Many people are oblivious to the fact that there is quite a lot of computing power going unused each and every day. The fact of the matter is, nearly everyone has a desktop computer or a laptop computer these days. However, how often do we put our actual computing power to use? Most of the time we are not using our computer for very demanding work--sometimes we will render a video here and there, play a few games, or do some other work that actually uses our computing power.
Folding@home simulates protein folding using distributed computing. It currently operates at above 7 native petaFLOPS, with a large majority of the performance coming from GPU and PlayStation 3 clients. In comparison to this, the fastest standalone supercomputer (non-distributed computing) in the world (as of November 2010, Tianhe-I) peaks at approximately 2.56 petaFLOPS.

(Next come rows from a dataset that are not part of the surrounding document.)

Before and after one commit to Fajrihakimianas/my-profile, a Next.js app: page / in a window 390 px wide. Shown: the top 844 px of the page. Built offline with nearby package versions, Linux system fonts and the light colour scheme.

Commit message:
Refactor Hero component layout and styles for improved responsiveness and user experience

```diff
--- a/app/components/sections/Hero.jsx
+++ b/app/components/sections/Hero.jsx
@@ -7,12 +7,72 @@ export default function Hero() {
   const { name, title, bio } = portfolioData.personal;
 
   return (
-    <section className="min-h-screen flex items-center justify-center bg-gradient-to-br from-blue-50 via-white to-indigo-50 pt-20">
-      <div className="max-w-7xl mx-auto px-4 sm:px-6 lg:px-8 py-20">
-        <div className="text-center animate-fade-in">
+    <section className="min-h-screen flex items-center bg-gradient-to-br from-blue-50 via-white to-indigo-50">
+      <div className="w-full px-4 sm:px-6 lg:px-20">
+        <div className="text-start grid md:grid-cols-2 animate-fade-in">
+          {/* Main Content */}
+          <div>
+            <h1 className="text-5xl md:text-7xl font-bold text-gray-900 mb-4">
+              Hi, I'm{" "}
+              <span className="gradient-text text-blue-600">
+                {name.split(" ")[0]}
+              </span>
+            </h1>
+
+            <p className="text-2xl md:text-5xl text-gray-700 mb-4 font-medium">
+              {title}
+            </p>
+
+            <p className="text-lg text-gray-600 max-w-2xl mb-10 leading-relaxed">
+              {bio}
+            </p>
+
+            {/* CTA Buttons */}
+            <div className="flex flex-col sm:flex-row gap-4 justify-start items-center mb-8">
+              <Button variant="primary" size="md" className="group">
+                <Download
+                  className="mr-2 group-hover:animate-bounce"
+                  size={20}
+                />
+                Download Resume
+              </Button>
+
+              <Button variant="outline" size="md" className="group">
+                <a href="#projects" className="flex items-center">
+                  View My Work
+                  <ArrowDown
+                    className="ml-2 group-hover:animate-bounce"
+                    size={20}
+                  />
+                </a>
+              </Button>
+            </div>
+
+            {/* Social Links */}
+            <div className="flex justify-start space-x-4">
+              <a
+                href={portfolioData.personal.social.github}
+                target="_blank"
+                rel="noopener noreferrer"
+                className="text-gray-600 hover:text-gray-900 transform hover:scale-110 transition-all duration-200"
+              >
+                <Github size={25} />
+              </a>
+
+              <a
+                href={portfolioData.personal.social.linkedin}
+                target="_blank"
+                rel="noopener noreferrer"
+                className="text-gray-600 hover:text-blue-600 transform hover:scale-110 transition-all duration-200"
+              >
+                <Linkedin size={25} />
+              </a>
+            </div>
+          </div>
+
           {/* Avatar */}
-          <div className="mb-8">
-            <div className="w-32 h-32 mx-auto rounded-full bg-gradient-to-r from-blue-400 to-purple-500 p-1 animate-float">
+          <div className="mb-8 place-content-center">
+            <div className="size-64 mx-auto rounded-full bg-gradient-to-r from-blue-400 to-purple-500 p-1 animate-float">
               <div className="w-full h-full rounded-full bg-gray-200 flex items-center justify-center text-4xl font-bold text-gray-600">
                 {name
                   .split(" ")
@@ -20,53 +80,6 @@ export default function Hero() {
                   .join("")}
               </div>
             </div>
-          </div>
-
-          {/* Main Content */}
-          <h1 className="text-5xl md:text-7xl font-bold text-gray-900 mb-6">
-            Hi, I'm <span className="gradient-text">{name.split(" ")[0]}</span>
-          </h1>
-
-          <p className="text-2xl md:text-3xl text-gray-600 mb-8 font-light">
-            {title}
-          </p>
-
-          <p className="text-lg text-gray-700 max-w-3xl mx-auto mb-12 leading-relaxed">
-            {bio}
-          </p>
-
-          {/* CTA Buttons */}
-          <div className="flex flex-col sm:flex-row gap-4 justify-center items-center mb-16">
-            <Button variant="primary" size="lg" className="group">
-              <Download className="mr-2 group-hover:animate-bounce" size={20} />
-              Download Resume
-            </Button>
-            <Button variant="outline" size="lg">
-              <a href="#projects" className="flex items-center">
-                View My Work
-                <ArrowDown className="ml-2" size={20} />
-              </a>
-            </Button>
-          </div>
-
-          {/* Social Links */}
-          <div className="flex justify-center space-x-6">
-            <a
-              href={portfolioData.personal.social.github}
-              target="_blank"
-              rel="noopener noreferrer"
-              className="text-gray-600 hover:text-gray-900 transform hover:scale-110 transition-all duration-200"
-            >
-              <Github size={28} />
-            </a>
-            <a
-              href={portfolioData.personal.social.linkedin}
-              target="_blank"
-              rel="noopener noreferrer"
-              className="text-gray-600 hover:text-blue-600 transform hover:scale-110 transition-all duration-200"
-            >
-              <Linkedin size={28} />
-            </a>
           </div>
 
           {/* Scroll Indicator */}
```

Image Source: news.cnet.com
Image Source: news.cnet.com
Now with this being said, there is a large amount of computing power that we can still tap into. Imagine if everyone's computers were combined together and synchronized together to take on even the most challenging computational problems, such as protein folding or galaxy formation. That is what the BOINC project does (Berkeley Open Infrastructure for Network Computing).

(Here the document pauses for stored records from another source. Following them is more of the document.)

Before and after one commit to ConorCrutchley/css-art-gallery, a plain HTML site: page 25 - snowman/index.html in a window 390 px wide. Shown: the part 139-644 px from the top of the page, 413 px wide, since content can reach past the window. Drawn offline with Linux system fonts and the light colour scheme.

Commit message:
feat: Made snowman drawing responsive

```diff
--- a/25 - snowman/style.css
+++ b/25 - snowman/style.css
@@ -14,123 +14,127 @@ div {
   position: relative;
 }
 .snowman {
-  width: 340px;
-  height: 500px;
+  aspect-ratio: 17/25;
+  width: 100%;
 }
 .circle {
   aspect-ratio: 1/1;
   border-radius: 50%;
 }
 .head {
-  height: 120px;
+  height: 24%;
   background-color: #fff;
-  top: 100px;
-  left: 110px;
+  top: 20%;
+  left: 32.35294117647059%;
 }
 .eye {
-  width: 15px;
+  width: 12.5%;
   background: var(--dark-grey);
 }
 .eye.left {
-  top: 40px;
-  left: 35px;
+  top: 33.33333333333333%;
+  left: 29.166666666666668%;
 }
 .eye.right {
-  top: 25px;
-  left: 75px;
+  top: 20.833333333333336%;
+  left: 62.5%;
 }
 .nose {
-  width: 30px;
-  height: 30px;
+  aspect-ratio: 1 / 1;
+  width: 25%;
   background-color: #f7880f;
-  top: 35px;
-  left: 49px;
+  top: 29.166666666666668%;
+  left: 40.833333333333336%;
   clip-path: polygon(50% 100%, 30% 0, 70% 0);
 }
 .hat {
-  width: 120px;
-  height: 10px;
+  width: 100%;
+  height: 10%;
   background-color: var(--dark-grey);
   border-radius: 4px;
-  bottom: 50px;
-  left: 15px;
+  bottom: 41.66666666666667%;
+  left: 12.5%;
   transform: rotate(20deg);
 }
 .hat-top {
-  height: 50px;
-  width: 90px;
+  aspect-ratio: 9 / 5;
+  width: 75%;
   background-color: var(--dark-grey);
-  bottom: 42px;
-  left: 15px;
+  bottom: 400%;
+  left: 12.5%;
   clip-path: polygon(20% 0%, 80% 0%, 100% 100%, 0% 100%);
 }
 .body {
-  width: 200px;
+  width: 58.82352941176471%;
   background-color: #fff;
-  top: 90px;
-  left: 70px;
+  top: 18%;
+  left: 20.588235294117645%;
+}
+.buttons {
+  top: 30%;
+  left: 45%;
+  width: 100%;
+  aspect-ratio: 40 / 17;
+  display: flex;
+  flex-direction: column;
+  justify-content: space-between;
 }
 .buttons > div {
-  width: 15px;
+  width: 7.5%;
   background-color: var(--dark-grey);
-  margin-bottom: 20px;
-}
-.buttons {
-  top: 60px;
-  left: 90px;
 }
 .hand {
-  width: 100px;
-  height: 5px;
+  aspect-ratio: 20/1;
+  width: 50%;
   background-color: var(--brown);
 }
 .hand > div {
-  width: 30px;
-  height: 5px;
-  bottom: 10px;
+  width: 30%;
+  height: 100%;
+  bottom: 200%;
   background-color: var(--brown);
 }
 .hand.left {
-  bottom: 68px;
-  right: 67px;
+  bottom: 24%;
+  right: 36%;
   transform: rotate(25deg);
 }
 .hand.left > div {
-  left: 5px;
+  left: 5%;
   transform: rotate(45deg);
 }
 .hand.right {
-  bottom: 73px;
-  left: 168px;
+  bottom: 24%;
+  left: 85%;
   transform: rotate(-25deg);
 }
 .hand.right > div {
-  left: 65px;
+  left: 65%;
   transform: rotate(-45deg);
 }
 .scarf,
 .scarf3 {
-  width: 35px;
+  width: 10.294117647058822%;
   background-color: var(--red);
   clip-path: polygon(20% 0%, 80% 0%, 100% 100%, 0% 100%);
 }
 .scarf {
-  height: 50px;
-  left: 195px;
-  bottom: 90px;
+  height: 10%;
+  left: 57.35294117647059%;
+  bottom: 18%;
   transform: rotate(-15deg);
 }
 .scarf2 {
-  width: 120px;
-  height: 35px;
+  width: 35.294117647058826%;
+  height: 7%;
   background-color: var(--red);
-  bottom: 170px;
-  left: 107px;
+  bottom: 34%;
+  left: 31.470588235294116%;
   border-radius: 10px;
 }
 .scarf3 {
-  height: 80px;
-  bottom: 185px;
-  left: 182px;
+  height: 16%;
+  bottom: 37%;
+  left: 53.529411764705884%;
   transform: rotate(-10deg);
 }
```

How it works is simple. Say your computer is idle for an hour or two a day, or you're simply surfing the internet and not using your compute for much more. Well, in that amount of time you can leave BOINC running in the background and it would have completed several work units (WU's) which will be sent to the central server and then used in conjunction with thousands of other work units to observe the characteristics of protein folding (crucial in cancer research--folding@home), galaxy formation (MilkyWay@home), mathematical problems (abc conjecture in number theory--ABC@home), and much more.

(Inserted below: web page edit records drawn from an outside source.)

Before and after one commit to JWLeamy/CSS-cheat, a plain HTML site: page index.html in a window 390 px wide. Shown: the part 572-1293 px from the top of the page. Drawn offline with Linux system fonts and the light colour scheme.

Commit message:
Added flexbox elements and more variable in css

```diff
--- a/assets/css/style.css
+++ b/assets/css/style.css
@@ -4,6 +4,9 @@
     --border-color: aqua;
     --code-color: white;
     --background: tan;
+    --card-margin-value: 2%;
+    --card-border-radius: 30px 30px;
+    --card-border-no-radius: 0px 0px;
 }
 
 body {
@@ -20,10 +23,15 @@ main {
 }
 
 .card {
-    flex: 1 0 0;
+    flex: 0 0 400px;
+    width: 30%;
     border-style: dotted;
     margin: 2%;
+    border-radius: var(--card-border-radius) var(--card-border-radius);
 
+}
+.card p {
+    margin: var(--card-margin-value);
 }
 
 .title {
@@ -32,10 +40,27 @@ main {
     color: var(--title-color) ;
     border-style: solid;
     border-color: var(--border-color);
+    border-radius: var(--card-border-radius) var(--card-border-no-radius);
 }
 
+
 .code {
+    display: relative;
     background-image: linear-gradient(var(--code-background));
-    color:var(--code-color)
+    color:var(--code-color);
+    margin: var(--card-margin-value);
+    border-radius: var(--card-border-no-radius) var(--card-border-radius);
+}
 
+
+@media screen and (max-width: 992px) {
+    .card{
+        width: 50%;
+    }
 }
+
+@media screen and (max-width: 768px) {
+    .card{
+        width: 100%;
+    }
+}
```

This way, you are tapping into the unused computing power of your computer and contributing to the advancement of mankind at the same time. It's a wonderful way of utilizing unused resources in our world for advanced research.
MilkyWay@home renders complex N-body simulations which are used to generate 3D dynamic models of stellar streams near the Milky Way galaxy.
Image Source: Wikimedia.org
Many computer enthusiasts also use the BOINC platform to test their computer for speed and performance, since it uses up every bit of computing power available, it is a good stress test for overclocks and gamers. However, the beauty of BOINC is that it is simple to use and can be used by anyone--computer savvy or not.
Take for example folding@home (though not technically a BOINC project, it is distributed computing). It is a single download which you install and then simply run to compute work units. Many people also join teams and organizations to see who has the most points or work units. It turns into a competition for the benefit of all!
The unique feature of BOINC is that it can attach not only one project, but nearly an unlimited amount of distributed computing projects. It is the most popular platform under which many distributed computing projects thrive.
Image Source: boinc.berkeley.edu
If you are interested in participating in the BOINC project for distributed computing, you can start today. There are many projects available. In some instances you can even use your graphics card to do work that would normally take hours--in a few minutes (for those of you with powerful graphics cards out there).
Some popular distributed computing/BOINC projects are:
folding@home: designed to perform computationally intensive simulations of protein folding and other molecular dynamics (MD), and to improve on the methods available to do so (though not technically a BOINC project, it is distributed computing).
MilkyWay@home: attempts to generate highly accurate three-dimensional dynamic models of stellar streams in the immediate vicinity of our Milky Way galaxy.
SETI@home: to analyze radio signals, searching for signs of extra terrestrial intelligence, and is one of many activities undertaken as part of SETI.
LHC@home: to help maintain and improve the Large Hadron Collider (LHC), which became active in September 2008.
PrimeGrid: project for searching for prime numbers of world-record size.
Climateprediction.net: project to investigate and reduce uncertainties in climate modelling.
Astropulse: to search for primordial black holes, pulsars, and ETI.
Einstein@home: searches through data from the LIGO detectors for evidence of continuous gravitational-wave sources, which are expected for instance from rapidly spinning non-axisymmetric neutron stars.
Personally, I am currently active on MilkyWay@home and folding@home and plan to try out many other distributed computing projects soon!
Let me know which project you plan to join in a comment!